**Problem requirements**
Records follow. Select each line holding "part".

■ ■ ■ ■ ■ ■ ■

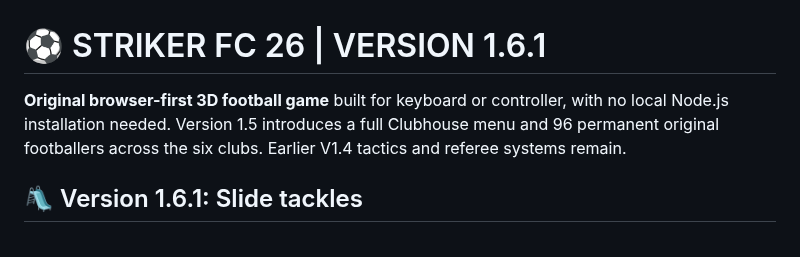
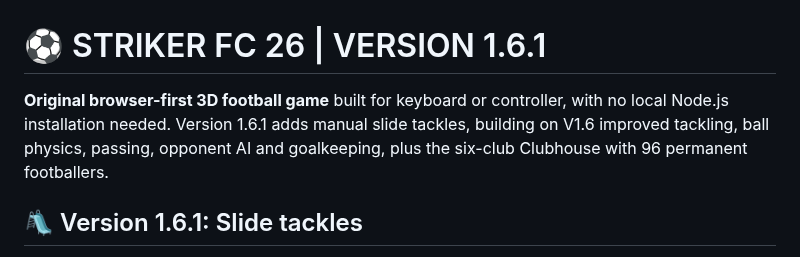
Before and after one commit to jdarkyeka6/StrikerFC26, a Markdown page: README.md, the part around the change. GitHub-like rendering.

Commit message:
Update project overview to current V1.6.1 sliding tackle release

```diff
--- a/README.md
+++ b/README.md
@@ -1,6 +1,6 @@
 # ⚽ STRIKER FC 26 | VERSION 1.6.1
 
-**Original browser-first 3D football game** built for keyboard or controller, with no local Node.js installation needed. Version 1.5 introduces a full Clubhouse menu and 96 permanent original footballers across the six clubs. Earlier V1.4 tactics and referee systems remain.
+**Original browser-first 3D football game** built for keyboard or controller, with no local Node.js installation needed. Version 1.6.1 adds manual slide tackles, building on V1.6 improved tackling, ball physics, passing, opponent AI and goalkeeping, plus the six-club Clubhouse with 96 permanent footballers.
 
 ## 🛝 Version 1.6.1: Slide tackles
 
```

■ ■ ■ ■ ■ ■ ■

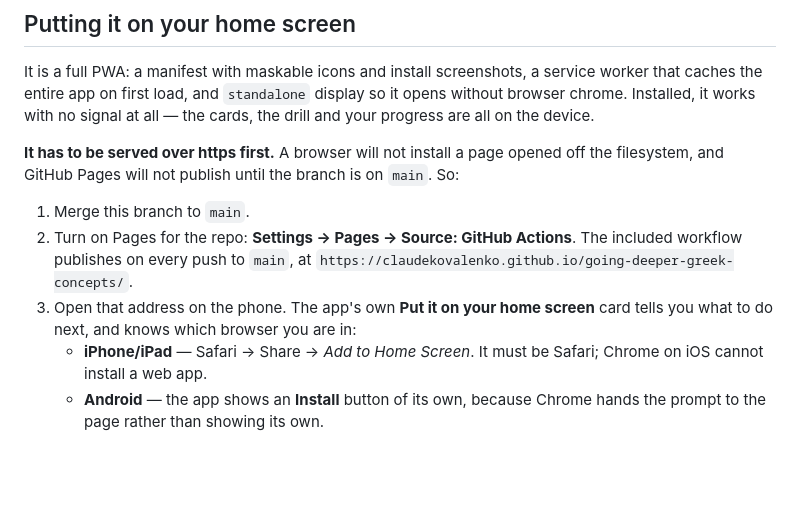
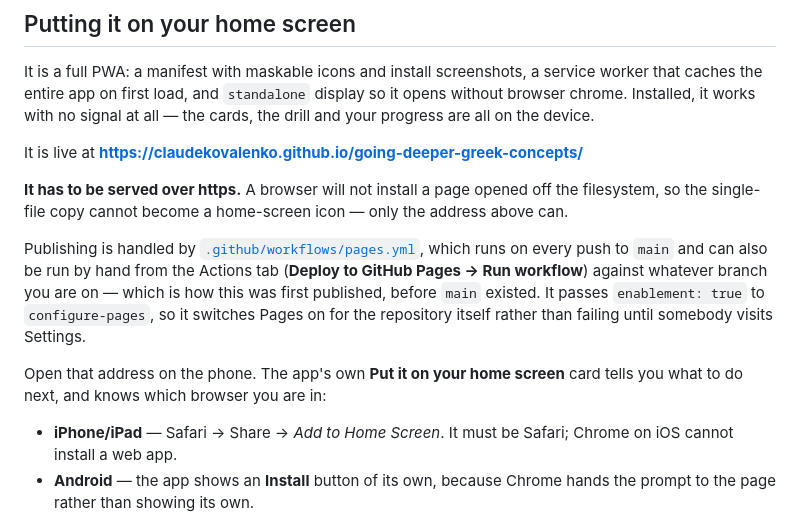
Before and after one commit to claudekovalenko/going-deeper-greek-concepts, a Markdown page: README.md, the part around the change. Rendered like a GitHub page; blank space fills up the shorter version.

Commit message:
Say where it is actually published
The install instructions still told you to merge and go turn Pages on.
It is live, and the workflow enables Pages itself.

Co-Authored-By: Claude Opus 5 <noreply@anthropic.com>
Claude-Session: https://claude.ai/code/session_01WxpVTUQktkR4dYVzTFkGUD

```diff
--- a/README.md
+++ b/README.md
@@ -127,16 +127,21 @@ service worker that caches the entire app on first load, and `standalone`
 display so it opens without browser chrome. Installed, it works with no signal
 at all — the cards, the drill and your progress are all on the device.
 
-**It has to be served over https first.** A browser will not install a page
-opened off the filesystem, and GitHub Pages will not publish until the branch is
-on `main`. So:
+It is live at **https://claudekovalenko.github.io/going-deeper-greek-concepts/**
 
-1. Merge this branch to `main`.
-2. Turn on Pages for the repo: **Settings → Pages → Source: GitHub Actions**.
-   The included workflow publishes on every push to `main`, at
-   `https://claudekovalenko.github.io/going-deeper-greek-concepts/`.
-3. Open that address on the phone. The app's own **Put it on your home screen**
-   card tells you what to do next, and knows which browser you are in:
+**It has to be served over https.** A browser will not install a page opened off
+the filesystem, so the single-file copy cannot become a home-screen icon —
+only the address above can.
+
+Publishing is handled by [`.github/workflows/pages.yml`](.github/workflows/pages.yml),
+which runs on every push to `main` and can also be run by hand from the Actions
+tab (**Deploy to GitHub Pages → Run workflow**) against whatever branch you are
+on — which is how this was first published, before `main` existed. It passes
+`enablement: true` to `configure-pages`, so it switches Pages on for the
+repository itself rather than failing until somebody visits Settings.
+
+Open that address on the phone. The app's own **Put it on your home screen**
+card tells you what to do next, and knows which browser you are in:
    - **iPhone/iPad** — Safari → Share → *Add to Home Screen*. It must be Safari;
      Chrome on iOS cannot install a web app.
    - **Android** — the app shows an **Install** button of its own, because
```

■ ■ ■ ■ ■ ■ ■

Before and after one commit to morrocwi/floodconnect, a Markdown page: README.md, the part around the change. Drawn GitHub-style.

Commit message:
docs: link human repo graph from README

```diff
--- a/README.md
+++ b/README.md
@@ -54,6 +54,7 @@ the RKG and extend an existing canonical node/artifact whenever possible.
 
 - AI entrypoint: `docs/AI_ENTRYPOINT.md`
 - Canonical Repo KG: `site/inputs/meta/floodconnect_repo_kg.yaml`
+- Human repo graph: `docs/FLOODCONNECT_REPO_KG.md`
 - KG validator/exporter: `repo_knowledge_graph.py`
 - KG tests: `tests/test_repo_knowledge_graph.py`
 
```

■ ■ ■ ■ ■ ■ ■

**Result of this exercise**
Before and after one commit to jdarkyeka6/StrikerFC26, a Markdown page: README.md, the part around the change. GitHub-like rendering.
Before and after one commit to claudekovalenko/going-deeper-greek-concepts, a Markdown page: README.md, the part around the change. Rendered like a GitHub page; blank space fills up the shorter version.
Before and after one commit to morrocwi/floodconnect, a Markdown page: README.md, the part around the change. Drawn GitHub-style.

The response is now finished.